drowning of the downpour.
“When did you know you were lost?”
I lost faith. That was the only thing other than my fear that had kept me going. When I lost faith my fear began to take over
and it left me going in circles. My fear kept me alive though. Fear of being found. Captured again. Maybe killed. I knew what he
looked like. I knew he drove a white Saab. He was looking for me. I knew that. But my faith faltered and I was unable to find my way…
until I saw the hill. The sight of that incline renewed my hope- not fully, but enough to make me press on. I climbed until I was too tired
and rested against a tree. With restored energy I started climbing again. I repeated this several times until I reached the top of the hill.
I was elated to find that my perseverance had paid off.
At the top of the hill I found a road. It was a dark and deserted winding country road but I knew that it was connected to the
outside world. I knew it would lead me home; wherever that might be after a decade had passed.
With that thought, a new fear began to settle in. What if my parents had moved away? What if they were dead?
What if I had nothing to run to?
“What happened on the road?”
I felt invigorated running on the pavement. I was prepared to fly. No more sliding and getting stuck in the mud. I was on solid ground.
My heartbeats matched my footfalls as my bare feet slapped the wet asphalt. I ran until dawn, resting in between.
The rain stopped just before the sun peeked over the crest in the distance. I was hoping that the warmth of that sun would dry my hair
and night shirt which both clung to me like wet tissue. I was starting to itch.
After another quarter mile or so, when the light around me turned lavender again, I saw headlights at the end of the outstretched ribbon
of ebony pathway before me. I ran faster.
I was doing it! I was finally going to be me again!
I could see the car more clearly as the distance closed between us. It. Was. A. White. Saab.
I could almost make out his features in the purple-gray morning.
It was him.
“What did you do?”
After the impact I heard him backing the car up and I knew he what his intentions were. I opened my eyes with effort and
turned my head with sheer will scanning the side of the road for hope. I saw a scrap of metal almost within my reach. I couldn’t move
my legs so I scrambled as quickly as I was able using only my arms. I left skin from my elbows and palms behind but…
I. Had. To. Get. There.
A second before the Saab was on me, my hand seized the metal which sliced into the meat of my palm as I held as tightly
as I could and jammed it into the side of the tire as it crushed my ribs. Air rushed out of me and it sounded like the old man on the roof.
I remember smiling when I heard the gunshot crack of sound as the tire gave way to the road.
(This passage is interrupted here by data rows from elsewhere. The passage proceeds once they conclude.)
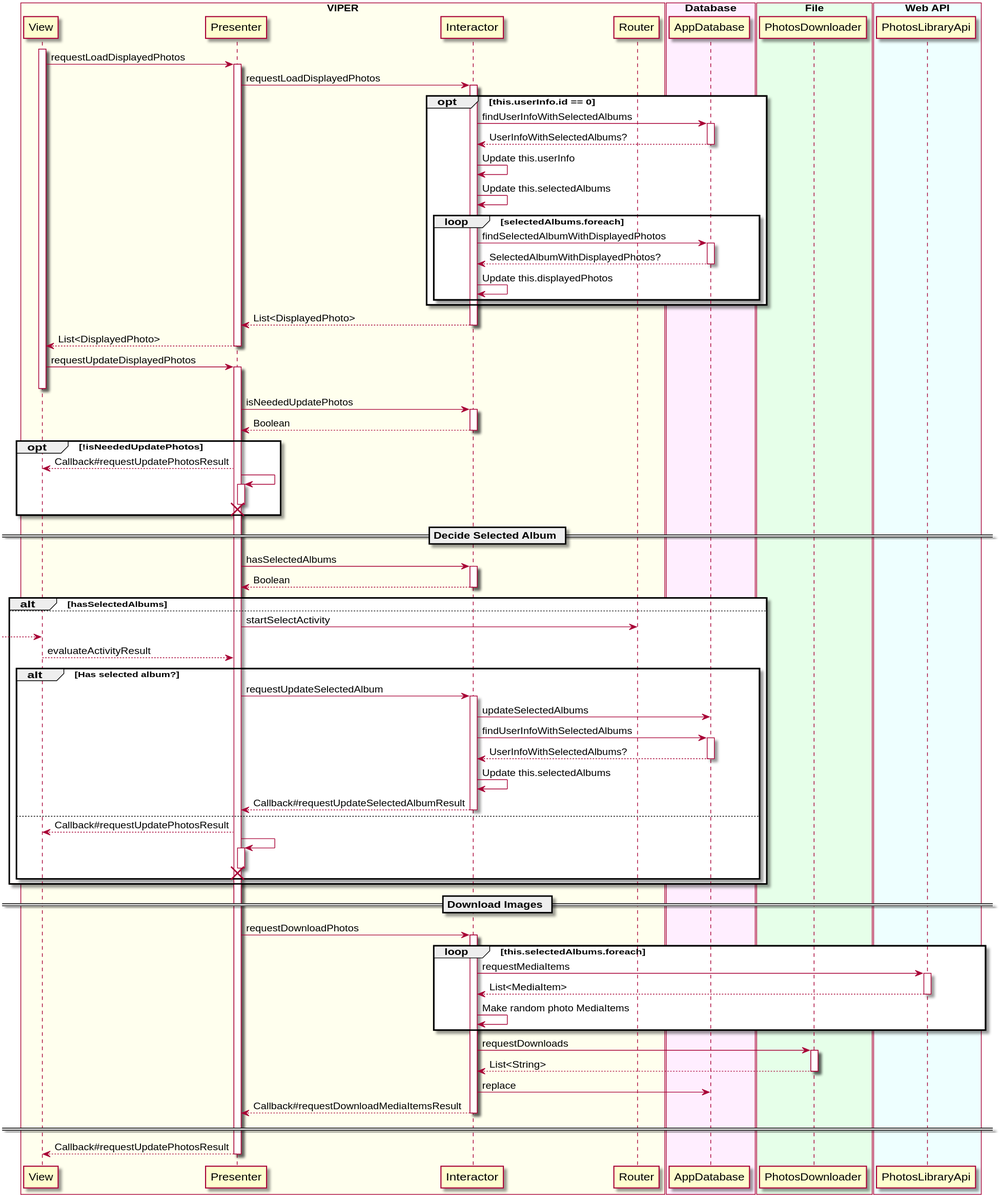
sallyluenoa/PhotoSlideShow keeps this PlantUML diagram as uml/main/sequence_diagram_main_bk.svg. Above is the earlier version.
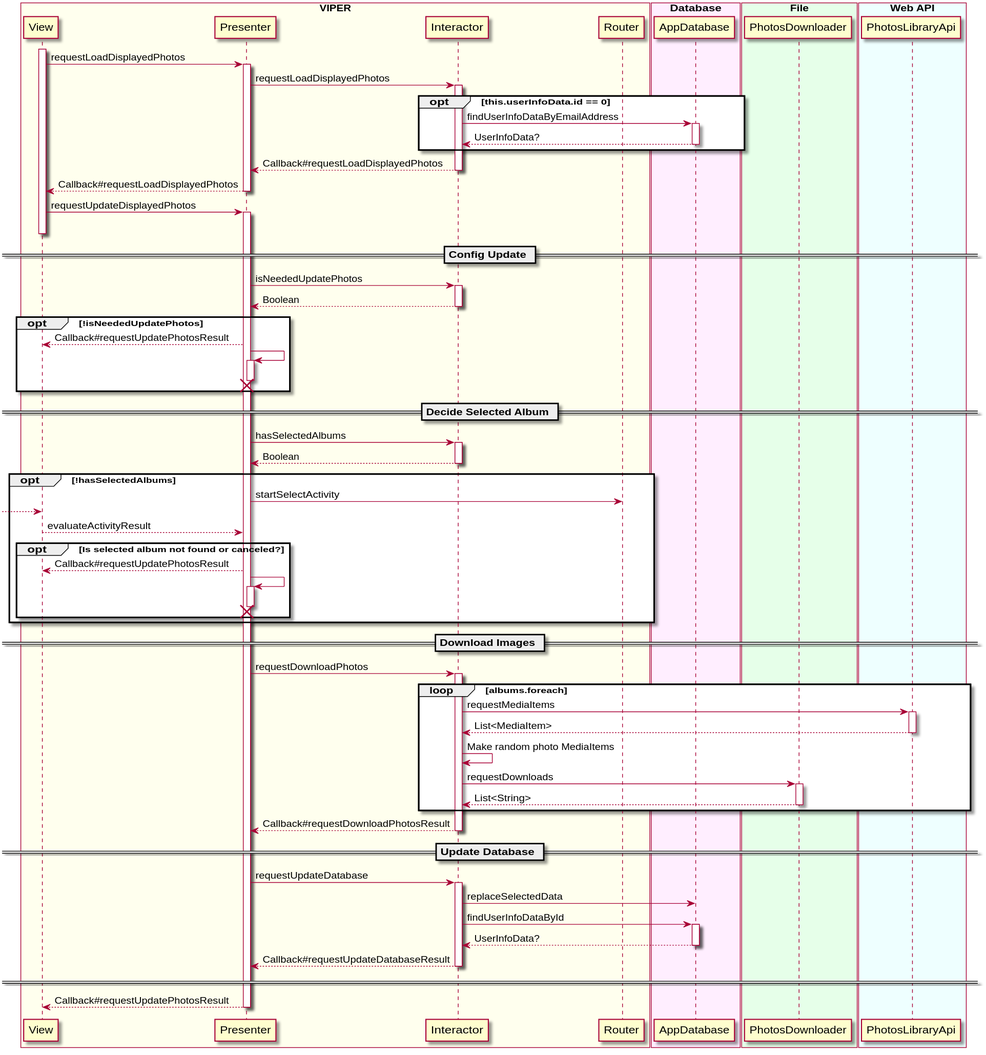
Later version of the same file.

Diff of the diagram source:
```diff
@@ -22,24 +22,18 @@
 View -> Presenter++: requestLoadDisplayedPhotos
   Presenter -> Interactor++: requestLoadDisplayedPhotos
 
-  opt this.userInfo.id == 0
-    Interactor -> AppDatabase++: findUserInfoWithSelectedAlbums
-    return UserInfoWithSelectedAlbums?
-    Interactor -> Interactor: Update this.userInfo
-    Interactor -> Interactor: Update this.selectedAlbums
-
-    loop selectedAlbums.foreach
-      Interactor -> AppDatabase++: findSelectedAlbumWithDisplayedPhotos
-      return SelectedAlbumWithDisplayedPhotos?
-      Interactor -> Interactor: Update this.displayedPhotos
-    end
+  opt this.userInfoData.id == 0
+    Interactor -> AppDatabase++: findUserInfoDataByEmailAddress
+    return UserInfoData?
   end
 
-  return List<DisplayedPhoto>
-return List<DisplayedPhoto>
+  return Callback#requestLoadDisplayedPhotos
+return Callback#requestLoadDisplayedPhotos
 
 View -> Presenter++: requestUpdateDisplayedPhotos
 View--
+
+== Config Update ==
 
 Presenter -> Interactor++: isNeededUpdatePhotos
 return Boolean
@@ -55,23 +49,12 @@
 Presenter -> Interactor++: hasSelectedAlbums
 return Boolean
 
-alt hasSelectedAlbums
-
-
-
-else
+opt !hasSelectedAlbums
   Presenter -> Router: startSelectActivity
   [--> View
   View --> Presenter: evaluateActivityResult
 
-  alt Has selected album?
-    Presenter -> Interactor++: requestUpdateSelectedAlbum
-      Interactor -> AppDatabase: updateSelectedAlbums
-      Interactor -> AppDatabase++: findUserInfoWithSelectedAlbums
-      return UserInfoWithSelectedAlbums?
-      Interactor -> Interactor: Update this.selectedAlbums
-    return Callback#requestUpdateSelectedAlbumResult
-  else
+  opt Is selected album not found or canceled?
     View <-- Presenter: Callback#requestUpdatePhotosResult
     Presenter -> Presenter++
     destroy Presenter
@@ -82,18 +65,25 @@
 
 Presenter -> Interactor++: requestDownloadPhotos
 
-  loop this.selectedAlbums.foreach
+  loop albums.foreach
     Interactor -> PhotosLibraryApi++: requestMediaItems
     return List<MediaItem>
+
     Interactor -> Interactor: Make random photo MediaItems
+
+    Interactor -> PhotosDownloader++: requestDownloads
+    return List<String>
   end
 
-  Interactor -> PhotosDownloader++: requestDownloads
-  return List<String>
+return Callback#requestDownloadPhotosResult
 
-  Interactor -> AppDatabase: replace
+== Update Database ==
 
-Presenter <-- Interactor--: Callback#requestDownloadMediaItemsResult
+Presenter -> Interactor++: requestUpdateDatabase
+  Interactor -> AppDatabase: replaceSelectedData
+  Interactor -> AppDatabase++: findUserInfoDataById
+  return UserInfoData?
+return Callback#requestUpdateDatabaseResult
 
 ====
 
```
I smiled wider when I heard the
crunch and screech of metal and the tinkling of shattered glass sprinkling the pavement.
Then I woke up here in the hospital and smiled the biggest.
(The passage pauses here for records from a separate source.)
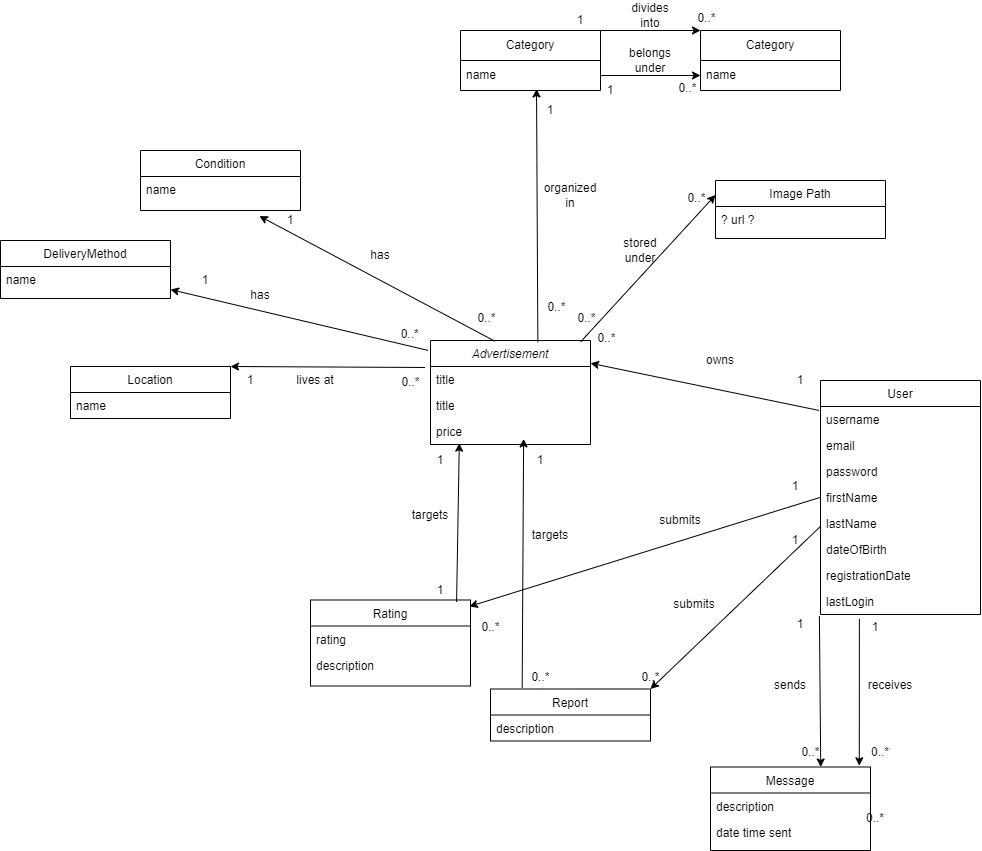
Before: FoxShopNullPointerNinjasOtocyon/src/main/resources/assets/umlGraphic.png, a diagram exported from draw.io (kz44/FoxShop). Source tidied: cells renumbered, new cells last; positions are measured from the earlier drawing's top-left corner, leaving out a move shared by most shapes.
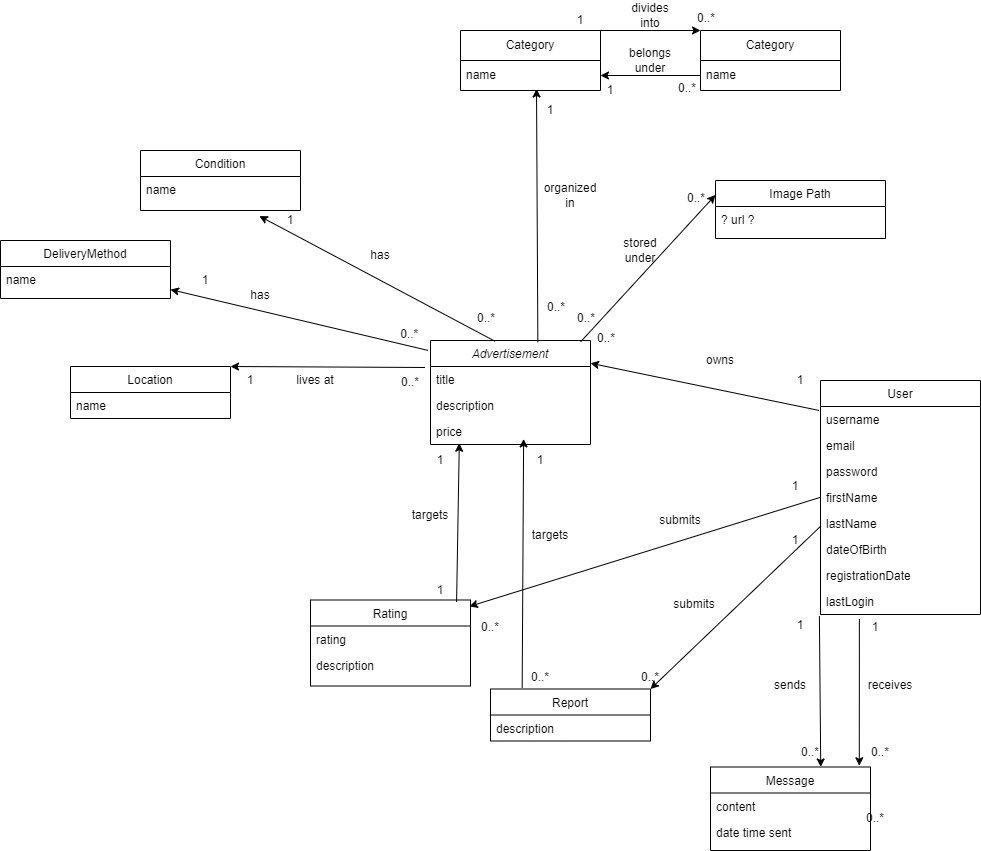
Later version of the same file.

Commit message:
updating graphics according to comments of reviewers of the previous pull request

What changed in the source:
```diff
@@ -8,7 +8,7 @@
     <mxCell id="3" value="title" style="text;align=left;verticalAlign=top;spacingLeft=4;spacingRight=4;overflow=hidden;points=[[0,0.5],[1,0.5]];portConstraint=eastwest;" parent="2" vertex="1">
       <mxGeometry y="26" width="160" height="26" as="geometry" />
     </mxCell>
-    <mxCell id="4" value="title" style="text;align=left;verticalAlign=top;spacingLeft=4;spacingRight=4;overflow=hidden;" parent="2" vertex="1">
+    <mxCell id="4" value="description" style="text;align=left;verticalAlign=top;spacingLeft=4;spacingRight=4;overflow=hidden;" parent="2" vertex="1">
       <mxGeometry y="52" width="160" height="26" as="geometry" />
     </mxCell>
     <mxCell id="5" value="price" style="text;align=left;verticalAlign=top;spacingLeft=4;spacingRight=4;overflow=hidden;points=[[0,0.5],[1,0.5]];portConstraint=eastwest;rounded=0;shadow=0;html=0;" parent="2" vertex="1">
@@ -23,7 +23,7 @@
     <mxCell id="8" value="Message" style="swimlane;fontStyle=0;align=center;verticalAlign=top;horizontal=1;startSize=26;rounded=0;shadow=0;strokeWidth=1;" parent="1" vertex="1">
       <mxGeometry x="710" y="766.5" width="160" height="83.5" as="geometry" />
     </mxCell>
-    <mxCell id="9" value="description" style="text;align=left;verticalAlign=top;spacingLeft=4;spacingRight=4;overflow=hidden;rounded=0;shadow=0;html=0;" parent="8" vertex="1">
+    <mxCell id="9" value="content" style="text;align=left;verticalAlign=top;spacingLeft=4;spacingRight=4;overflow=hidden;rounded=0;shadow=0;html=0;" parent="8" vertex="1">
       <mxGeometry y="26" width="160" height="26" as="geometry" />
     </mxCell>
     <mxCell id="10" value="date time sent" style="text;align=left;verticalAlign=top;spacingLeft=4;spacingRight=4;overflow=hidden;" parent="8" vertex="1">
@@ -194,9 +194,6 @@
     <mxCell id="61" value="1" style="text;html=1;strokeColor=none;fillColor=none;align=center;verticalAlign=middle;whiteSpace=wrap;rounded=0;" parent="1" vertex="1">
       <mxGeometry x="570" y="10" width="20" height="20" as="geometry" />
     </mxCell>
-    <mxCell id="62" style="endArrow=classic;html=1;rounded=0;exitX=1;exitY=0.5;exitDx=0;exitDy=0;entryX=0;entryY=0.5;entryDx=0;entryDy=0;" parent="1" edge="1" source="53" target="55">
-      <mxGeometry relative="1" as="geometry" />
-    </mxCell>
     <mxCell id="63" value="0..*" style="align=right;verticalAlign=bottom;labelBackgroundColor=none;fontSize=12;" parent="1" vertex="1">
       <mxGeometry x="700" y="130" as="geometry">
         <mxPoint x="-3" y="-34" as="offset" />
@@ -299,5 +296,8 @@
         <mxPoint x="6" y="-14" as="offset" />
       </mxGeometry>
     </mxCell>
+    <mxCell id="62" style="endArrow=classic;html=1;rounded=0;exitX=0;exitY=0.5;exitDx=0;exitDy=0;entryX=1;entryY=0.5;entryDx=0;entryDy=0;" parent="1" edge="1" source="55" target="53">
+      <mxGeometry relative="1" as="geometry" />
+    </mxCell>
   </root>
 </mxGraphModel>
```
“We found another girl in that cabin; you saved her life. Your captor is dead and your Parents. Are. Waiting. Outside.”